This one week with the new cat has felt like the longest week of my life. My brain cannot square the fact that it was only last weekend that we brought her home. I’ve aged significantly from worrying all the time!
I spoke too soon last Sunday when I said she was comfortable enough to use the toilet here. She went another three and a half days before pooping again — three and a half days in which I became obsessed with wondering why, and with when she would go again, during which I poked my head in to check the litter box, like, every hour.
I went and got some pumpkin to be boiled and pureed and mixed into her food for extra fiber; I made sure she was calm (I wasn’t); I think I even tried to talk her into it. Eventually it happened on its own, and my relief was as warm and palpable as the final product.
After being told that they have finicky gastrointestinal systems and raw/unprocessed food is best, I got her some 100% freeze dried salmon treats. That are literally chunks of recognizable salmon meat. You wouldn’t think a cat could turn down fish, but I found one. As I brought the uneaten treats to be flushed down the toilet, Asian parent as I am, I reminded her there were wild cats starving in sub-Saharan Africa.
Anyway it’s now Sunday and she hasn’t gone in three days — the cycle begins anew!
Speaking of cycles, this season of Crypto is jumping the shark. The news this week was the sudden collapse of FTX (the world’s second largest exchange after Binance), which was seemingly caused/engineered by Binance’s CEO, starting with a couple of tweets that caused a bank run that FTX was not prepared to cash. Then it turned out that FTX had secretly transferred billions of dollars of its customers’ funds to Alameda Research, its sister trading company, who lost it all on a series of gambles.
So FTX declared bankruptcy, its CEO Sam Bankman-Fried went from poster boy of the industry to most hated, dirty laundry about sex cults and drug addiction in the company got aired, and then on Saturday hundreds of millions of dollars started being transferred out of their accounts and liquidated on decentralized exchanges in a purported “hack” — surely a euphemism for insider theft. The great thing about on-chain finance is that this was visible to all, and unfolded live on Twitter and Etherscan.
Twitter, of course, is also going through an existential crisis.
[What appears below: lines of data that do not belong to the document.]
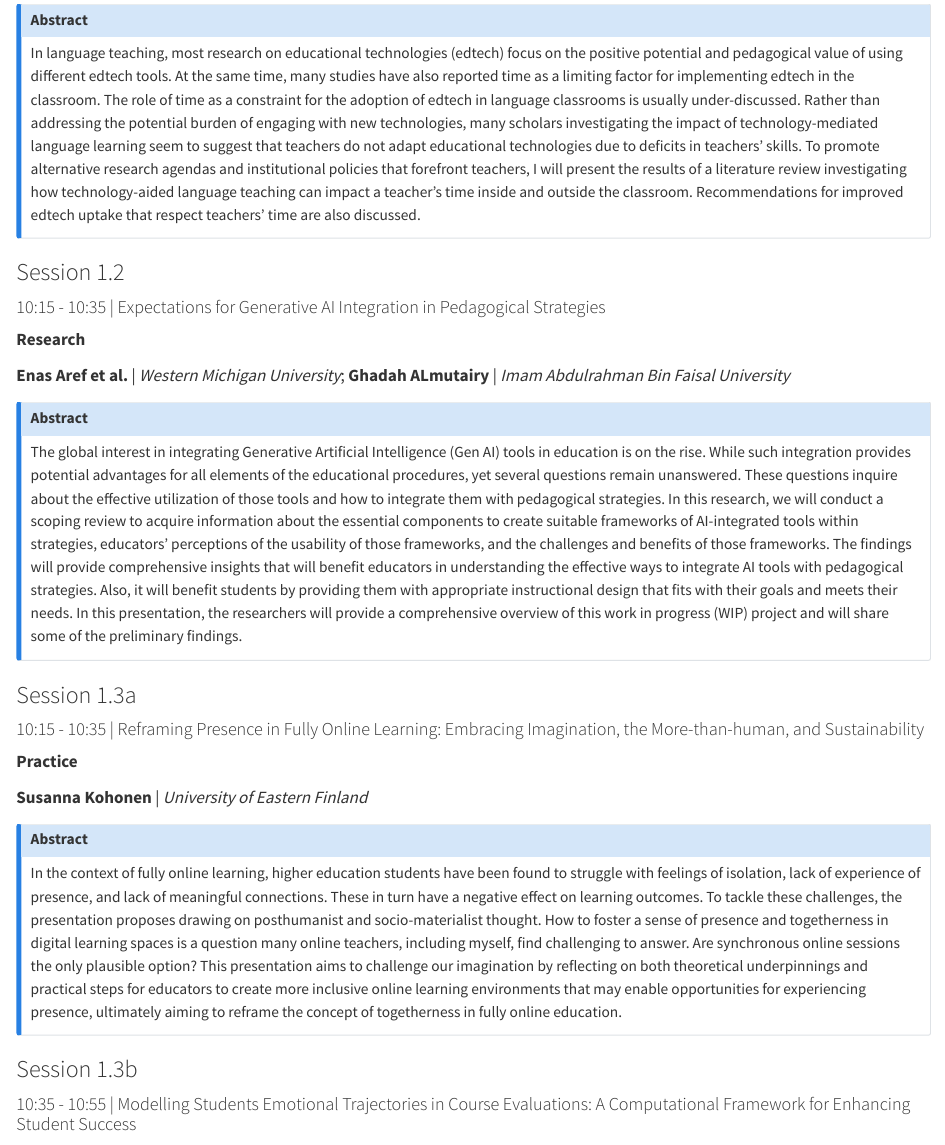
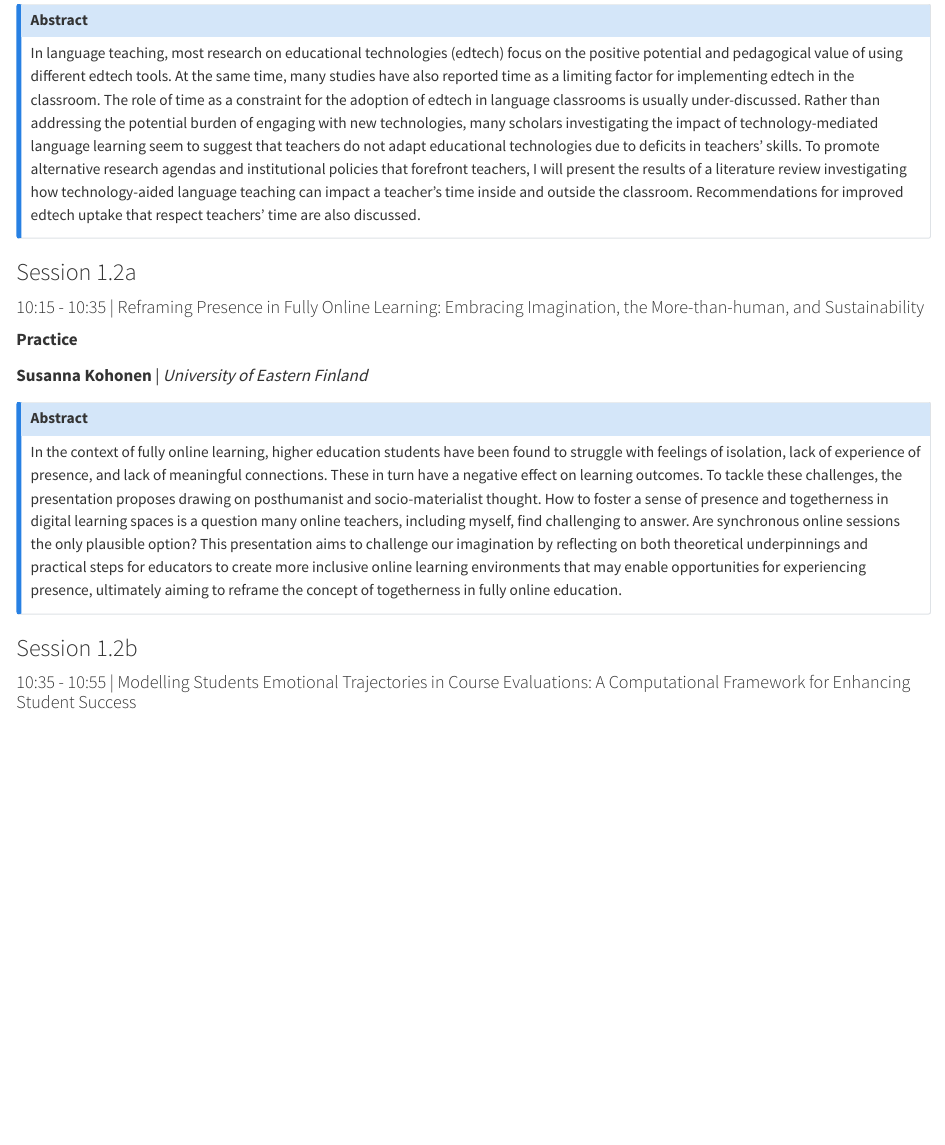
Before and after one commit to otessa/2025, a Quarto document (jun02.qmd): the page in a window 1100 px wide, from 710 px down. Rendered offline with R 4.5, knitr and Pandoc in place of Quarto, with nearby package versions.

Commit message:
Update jun02.qmd

```diff
--- a/jun02.qmd
+++ b/jun02.qmd
@@ -67,20 +67,7 @@
 In language teaching, most research on educational technologies (edtech) focus on the positive potential and pedagogical value of using different edtech tools. At the same time, many studies have also reported time as a limiting factor for implementing edtech in the classroom. The role of time as a constraint for the adoption of edtech in language classrooms is usually under-discussed. Rather than addressing the potential burden of engaging with new technologies, many scholars investigating the impact of technology-mediated language learning seem to suggest that teachers do not adapt educational technologies due to deficits in teachers’ skills. To promote alternative research agendas and institutional policies that forefront teachers, I will present the results of a literature review investigating how technology-aided language teaching can impact a teacher’s time inside and outside the classroom. Recommendations for improved edtech uptake that respect teachers’ time are also discussed.
 :::
 
-### Session 1.2
-
-#### 10:15 - 10:35 | Expectations for Generative AI Integration in Pedagogical Strategies
-
-**Research**
-
-**Enas Aref et al.** | *Western Michigan University*; **Ghadah ALmutairy** | *Imam Abdulrahman Bin Faisal University*
-
-::: {.callout-note collapse="true"}
-### Abstract
-The global interest in integrating Generative Artificial Intelligence (Gen AI) tools in education is on the rise. While such integration provides potential advantages for all elements of the educational procedures, yet several questions remain unanswered. These questions inquire about the effective utilization of those tools and how to integrate them with pedagogical strategies. In this research, we will conduct a scoping review to acquire information about the essential components to create suitable frameworks of AI-integrated tools within strategies, educators' perceptions of the usability of those frameworks, and the challenges and benefits of those frameworks. The findings will provide comprehensive insights that will benefit educators in understanding the effective ways to integrate AI tools with pedagogical strategies. Also, it will benefit students by providing them with appropriate instructional design that fits with their goals and meets their needs. In this presentation, the researchers will provide a comprehensive overview of this work in progress (WIP) project and will share some of the preliminary findings.
-:::
-
-### Session 1.3a
+### Session 1.2a
 
 #### 10:15 - 10:35 | Reframing Presence in Fully Online Learning: Embracing Imagination, the More-than-human, and Sustainability
 
@@ -93,7 +80,7 @@ The global interest in integrating Generative Artificial Intelligence (Gen AI) t
 In the context of fully online learning, higher education students have been found to struggle with feelings of isolation, lack of experience of presence, and lack of meaningful connections. These in turn have a negative effect on learning outcomes. To tackle these challenges, the presentation proposes drawing on posthumanist and socio-materialist thought. How to foster a sense of presence and togetherness in digital learning spaces is a question many online teachers, including myself, find challenging to answer. Are synchronous online sessions the only plausible option? This presentation aims to challenge our imagination by reflecting on both theoretical underpinnings and practical steps for educators to create more inclusive online learning environments that may enable opportunities for experiencing presence, ultimately aiming to reframe the concept of togetherness in fully online education.
 :::
 
-### Session 1.3b
+### Session 1.2b
 
 #### 10:35 - 10:55 | Modelling Students Emotional Trajectories in Course Evaluations: A Computational Framework for Enhancing Student Success
 
```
The last time this happened and we thought it might be time to leave was likely in 2017, because that’s when I set up a Mastodon account (that hasn’t been touched since). I can’t remember what happened then, possibly a post-Trump disinformation deluge or boycott? It sounds more serious this time, with the company falling apart thanks to the mismanagement and ego-driven strategy of you-know-who.
If that does happen, you should follow me at @firstname.lastname@example.org.
In the meantime, the chaos has been fun to watch: blue checkmarks given to fake brand and celebrity accounts for $8 a pop, resulting in hilarious fake tweets. There was speculation that one tweet about a medical company making insulin free was the reason behind a huge drop in its stock price (who cares if it really was, what a great story!).
In gadget news, we’ve been using a handed-down Dyson v8 vacuum cleaner for the past few months. It’s a pretty good product but with the amount of fur we’re dealing with now, I couldn’t shake the feeling that we needed better.
So I was keen to get a new one at this year’s Singles Day sales on 11/11 but somehow their latest model, the v15, has been sold out for weeks even on Dyson’s own site. To compensate, there were pretty good bundles and deals for their last model, the v12, which is better in some ways than the v15 (lighter, has a proper on/off switch) and worse in ways I can deal with (smaller bin, slightly less suction).
It arrived on Sunday and while not in the same league as Apple, the unboxing and set up experience was pretty damned good for a household appliance. Everything was self-explanatory with minimal assembly. The laser “detection” module on the fluffy head makes cleaning up like a game: you see dust on the floor ahead literally light up, and sucking it up is so satisfying. They made housework fun.
All other 11.11 purchases in our household were also cat maintenance related; still no AirPods Pro for this big ape.
The Singapore Writers Festival is back again and we went to see Ted Chiang speak at the Victoria Theatre on Sunday. It was a little strange, in that he basically delivered a (very entertaining) lecture on time travel in fiction and film, but it was the sort of thing you’d expect to hear from a guest lecturer at a university. I was grateful for the chance to hear it, of course, but I suppose my image of a writers’ festival is one of writers talking about their own work. But if what our beloved authors really want to do between books is travel the world and give lectures on their pet subjects, I’m down.